Medically reviewed by Dr. Shani S. Saks, D.O. on August 2, 2023
Patients in a phase 1–2 study who were treated with teclistamab demonstrated a high rate of durable and deep therapeutic response. The treatment was safe and effective. Most of the toxic effects that were associated with T-cell redirection were categorized as grade 1 or 2.
The approach commonly taken to treat multiple myeloma involves the administration of immunomodulatory agents, proteasome inhibitors, and anti-CD38 antibodies.
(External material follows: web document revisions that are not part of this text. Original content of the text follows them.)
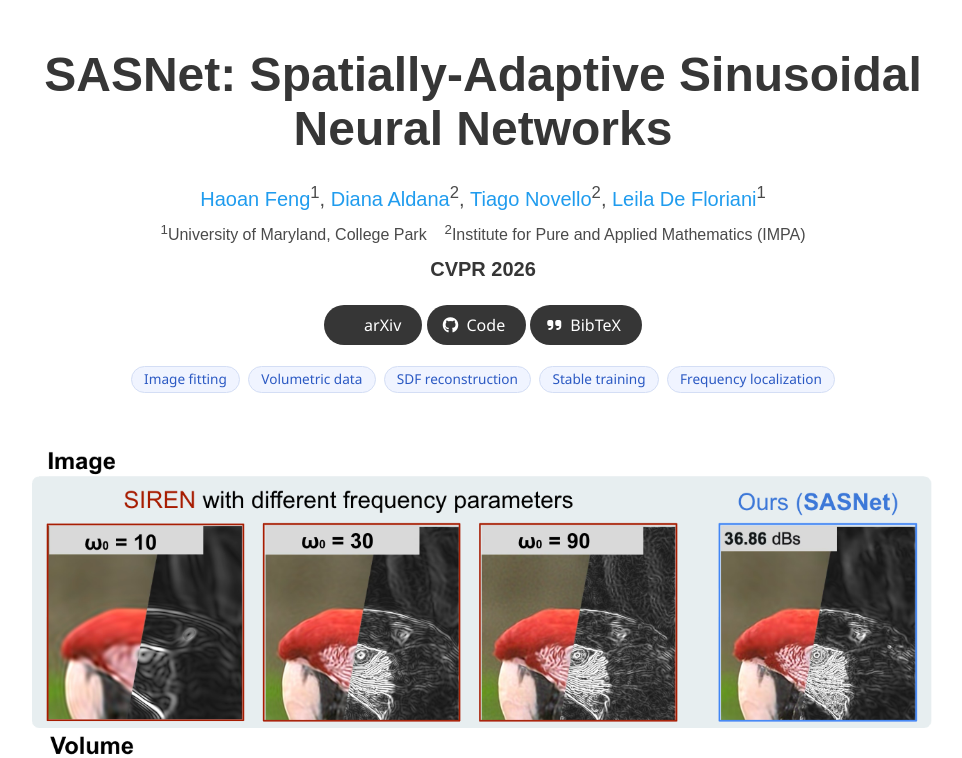
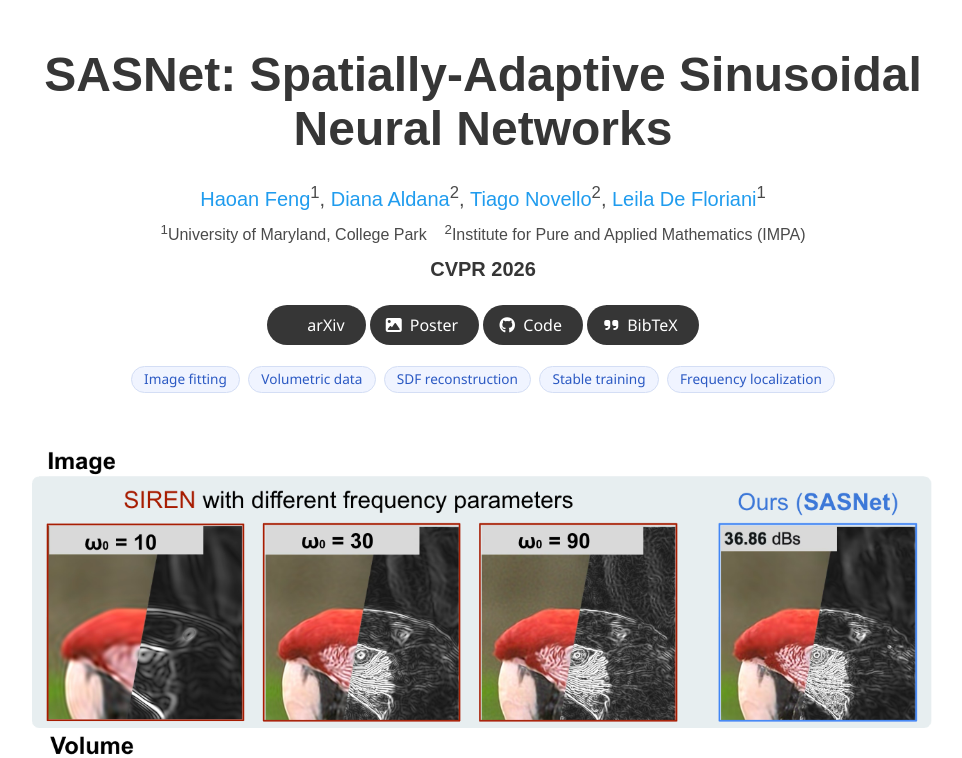
Before and after one commit to Fengyee/SASNet_inr, a plain HTML site: page index.html in a window 1280 px wide. Shown: the top 758 px of the page, without its empty margins (157-1119 px from the left). Drawn offline with nearby package versions, Linux system fonts and the light colour scheme; some icons are missing; a web font is replaced by a local one.

Commit message:
feat: add poster link to project page

```diff
--- a/index.html
+++ b/index.html
@@ -65,6 +65,11 @@
             <span class="link-block">
               <a href="https://arxiv.org/abs/2503.09750" target="_blank" class="external-link button is-normal is-rounded is-dark">
                 <span class="icon"><i class="ai ai-arxiv"></i></span><span>arXiv</span>
+              </a>
+            </span>
+            <span class="link-block">
+              <a href="static/cvpr2026_sasnet_poster.pdf" target="_blank" class="external-link button is-normal is-rounded is-dark">
+                <span class="icon"><i class="fas fa-image"></i></span><span>Poster</span>
               </a>
             </span>
             <span class="link-block">
```
Also changed, not shown: 1 other file.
While these treatments have provided valuable benefits, the reality is that for patients who face disease progression after undergoing these therapies, the choices become notably limited.
This challenging situation often translates to less promising clinical outcomes, underscoring the pressing need for innovative solutions in such cases. Teclistamab, a T-cell-redirecting bispecific antibody, targets myeloma cells expressing B-cell maturation antigen and T cells expressing surface CD3. This study, published in The New England Journal of Medicine, investigated the safety and efficacy of teclistamab in triple-class-exposed refractory or relapsed multiple myeloma patients.
A total of 165 patients were enrolled in the study, and the median duration of the treatment was 8.5 (0.2–24.4) months. The median age of the patients was 64 (33–84) years, and the median time between the first teclistamab dose and diagnosis was 6 (0.8–22.7) years.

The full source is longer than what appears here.